  2. How does one go about doing this as a DP? Is it simply waiting for producers you have worked with to "come up" and they recommend you?
  3. Be careful dropping colds scrims into hot fixtures (room temp is fine) but if your outside on a cold day and that cold scrim touches that hot lens it will instantly crack the lens.
  4. I would mostly agree, in my eyes there is no harder job on set than pulling focus. With that said, finding an operator that can frame the way you like it can make or break a shoot for me. If my operator and I are not on the same page in terms of framing it slowly eats me up all day.
  5. Usually it's the entire below the line crew. Director sometimes wears one (not usually) and the DP sometimes wears one.

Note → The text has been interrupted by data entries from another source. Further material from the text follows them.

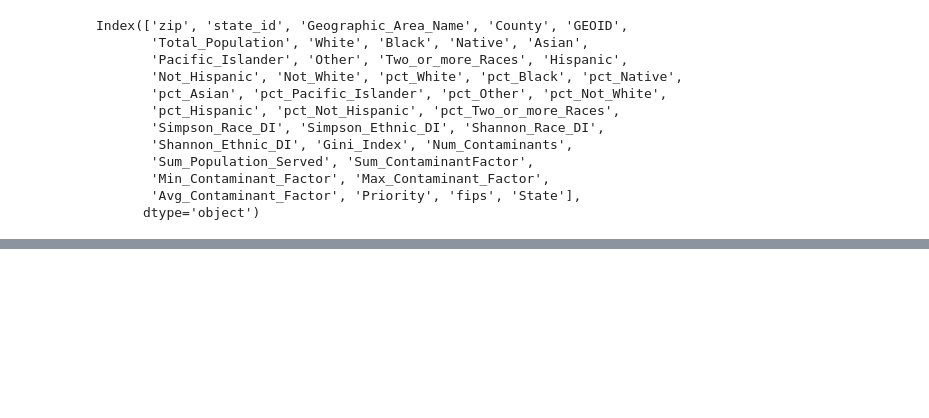
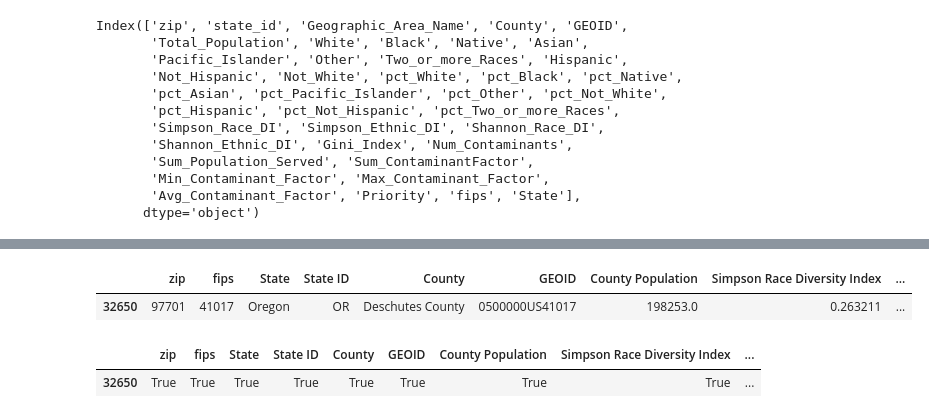
Before and after one commit to jonathantree/Water_Quality_Analysis, a Jupyter notebook: Dashboard/create_data_files_for_dash_app.ipynb, the cells around one changed output, grey strips where cells are left out. Saved outputs shown, nothing was run; the diff lists cells and outputs as text; code cells hidden in the pictures; blank space fills up the shorter version.

```diff
--- a/Dashboard/create_data_files_for_dash_app.ipynb
+++ b/Dashboard/create_data_files_for_dash_app.ipynb
@@ -240,3 +304,15 @@ Total Contaminant Factor          float64
 Average Contaminant Factor        float64
 Priority                          float64
 dtype: object
+# %%
+df = test_df[test_df["zip"]=='97701']
+# %%
+df.head()
+# %% [output]
+|  | zip | fips | State | State ID | County | GEOID | County Population | Simpson Race Diversity Index | ... |
+| 32650 | 97701 | 41017 | Oregon | OR | Deschutes County | 0500000US41017 | 198253.0 | 0.263211 | ... |
+# %%
+df.notna()
+# %% [output]
+|  | zip | fips | State | State ID | County | GEOID | County Population | Simpson Race Diversity Index | ... |
+| 32650 | True | True | True | True | True | True | True | True | ... |
```
Also changed, not shown: parts of 24 cells of this notebook, 4 other files.
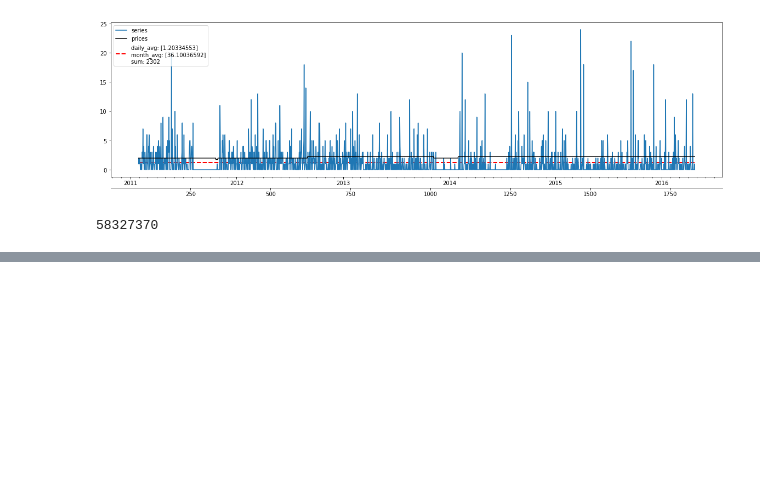
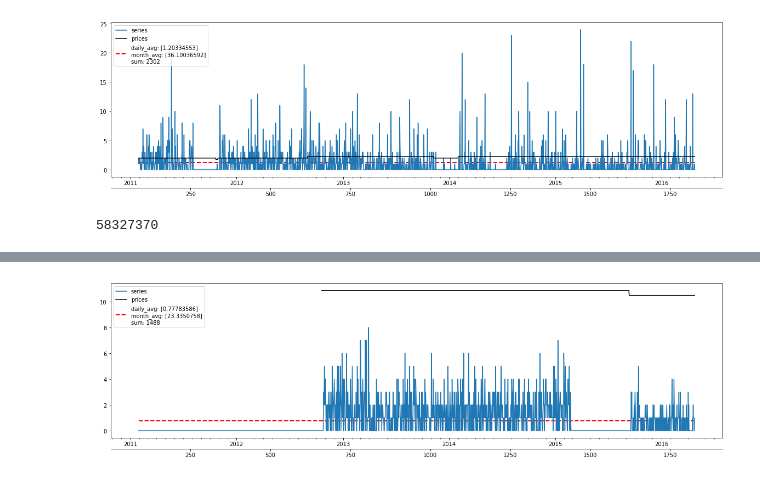
Before and after one commit to cluePrints/data-sci-fience, a Jupyter notebook: m5-forecasting-accuracy/0100. EDA.ipynb, the cells around one changed output, grey strips where cells are left out. Cells and saved outputs as stored; diff of their text form; code cells hidden in the pictures; blank space fills up the shorter version.

```diff
--- a/m5-forecasting-accuracy/0100. EDA.ipynb
+++ b/m5-forecasting-accuracy/0100. EDA.ipynb
@@ -801,0 +815,4 @@ len(df_sales_train_melt)
+# %%
+plot_item_series(df_sales_train_melt, 'HOUSEHOLD_1_032_WI_1_validation')
+# %% [output]
+[figure, added]
```
Also changed, not shown: parts of 33 cells of this notebook.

  6. Maybe consider getting a child's hand or a very small women's hand to move the pieces?
  7. There's a great app you all may have heard of by Per Holmes called shot designer. It's a lot of extra work in preproduction but if I can get a director to jump on board with me to use it and we can plan all of our blocking and shots it usually leads to some of the best footage I have.
  8. Red also has the option to overlay 2:40 frame lines and will carry the frame guides over in redcine x for preview or export. There is also an awesome plug in for premiere that will add different aspect ratio mattes across your timeline for when it comes time to edit.

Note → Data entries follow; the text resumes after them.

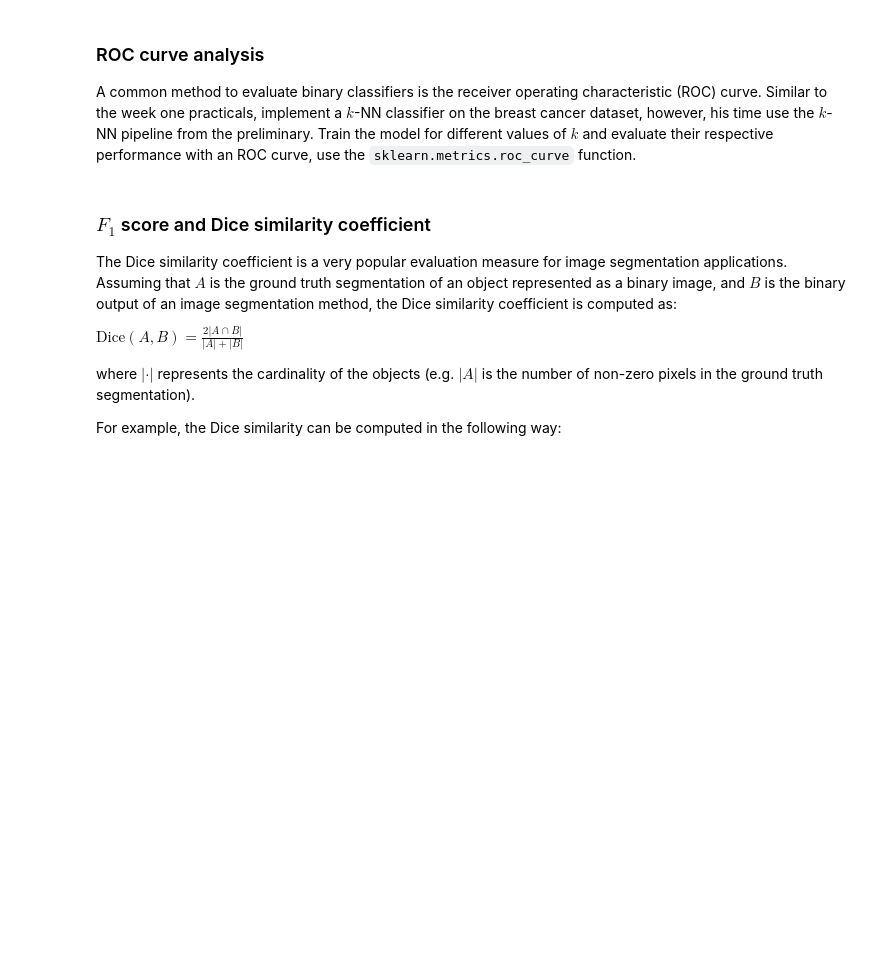
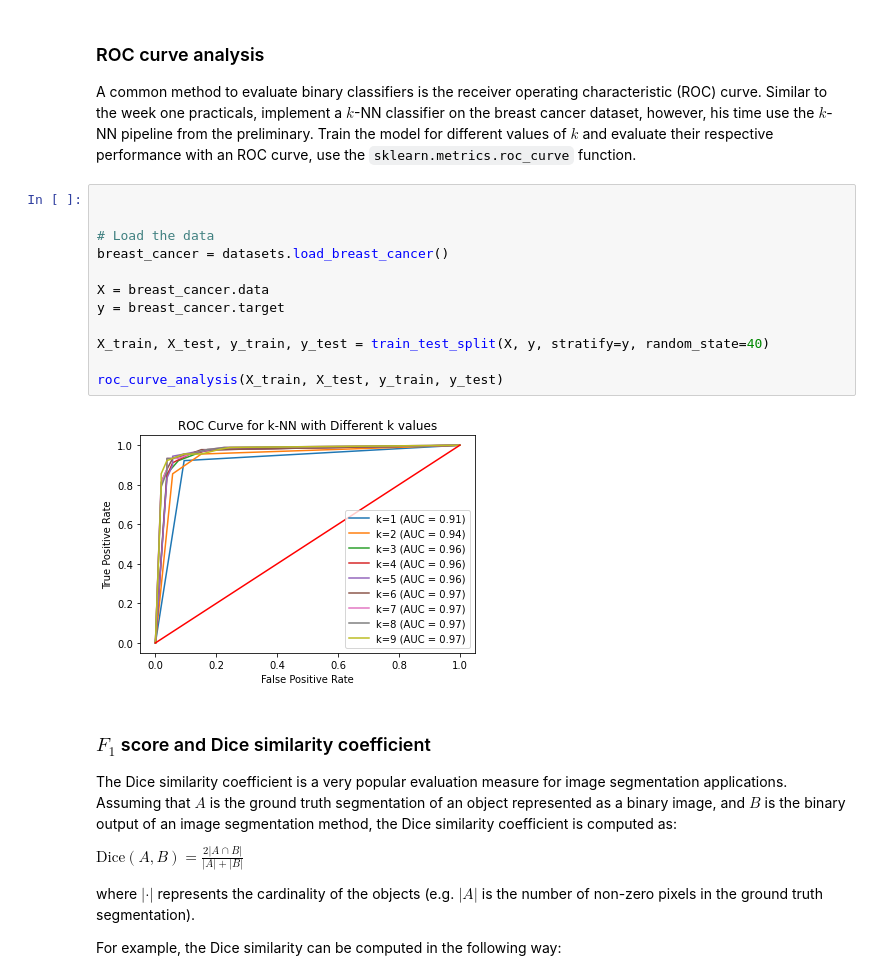
Before and after one commit to MartvStraten/8dm50-machine-learning, a Jupyter notebook: practicals/week_2.ipynb, the cells around one changed output. Drawn from its saved outputs; the diff is of its cells as text; blank space fills up the shorter version.

Commit message:
ROC_curve_code

```diff
--- a/practicals/week_2.ipynb
+++ b/practicals/week_2.ipynb
@@ -176,6 +170,20 @@ polynomial_regression(X, y)
 # %% [markdown]
 ### ROC curve analysis
 A common method to evaluate binary classifiers is the receiver operating characteristic (ROC) curve. Similar to the week one practicals, implement a $k$-NN classifier on the breast cancer dataset, however, his time use the $k$-NN pipeline from the preliminary. Train the model for different values of $k$ and evaluate their respective performance with an ROC curve, use the `sklearn.metrics.roc_curve` function.
+# %%
+
+
+# Load the data
+breast_cancer = datasets.load_breast_cancer()
+
+X = breast_cancer.data
+y = breast_cancer.target
+
+X_train, X_test, y_train, y_test = train_test_split(X, y, stratify=y, random_state=40)
+
+roc_curve_analysis(X_train, X_test, y_train, y_test)
+# %% [output]
+[figure, added]
 # %% [markdown]
 ### $F_1$ score and Dice similarity coefficient
 
```
Also changed, not shown: parts of 6 cells of this notebook, 1 other file.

  9. I think these are all great suggestions but don't get to comfortable, it's easy to set your elbows down on something and forget that the idea of the camera on your shoulder is to not be completely steady.
  10. If you do decide to pick up the strobes and just need some more basic soft light, maybe look into picking up a few china balls. Super cheap and look great at the cost of being hard to control the light. You can get them in all kinds of different wattages as well. I think the strobe modeling light is usually about the equivalent of a 75w bulb.
  11. Doh, forgot the link, sorry about that! http://www.youtube.com/watch?v=j76FNxsJlt8 It's called Berlin, a city symphony.
  12. This might help you for some inspiration. It's Berlin, a film all about a city as the character.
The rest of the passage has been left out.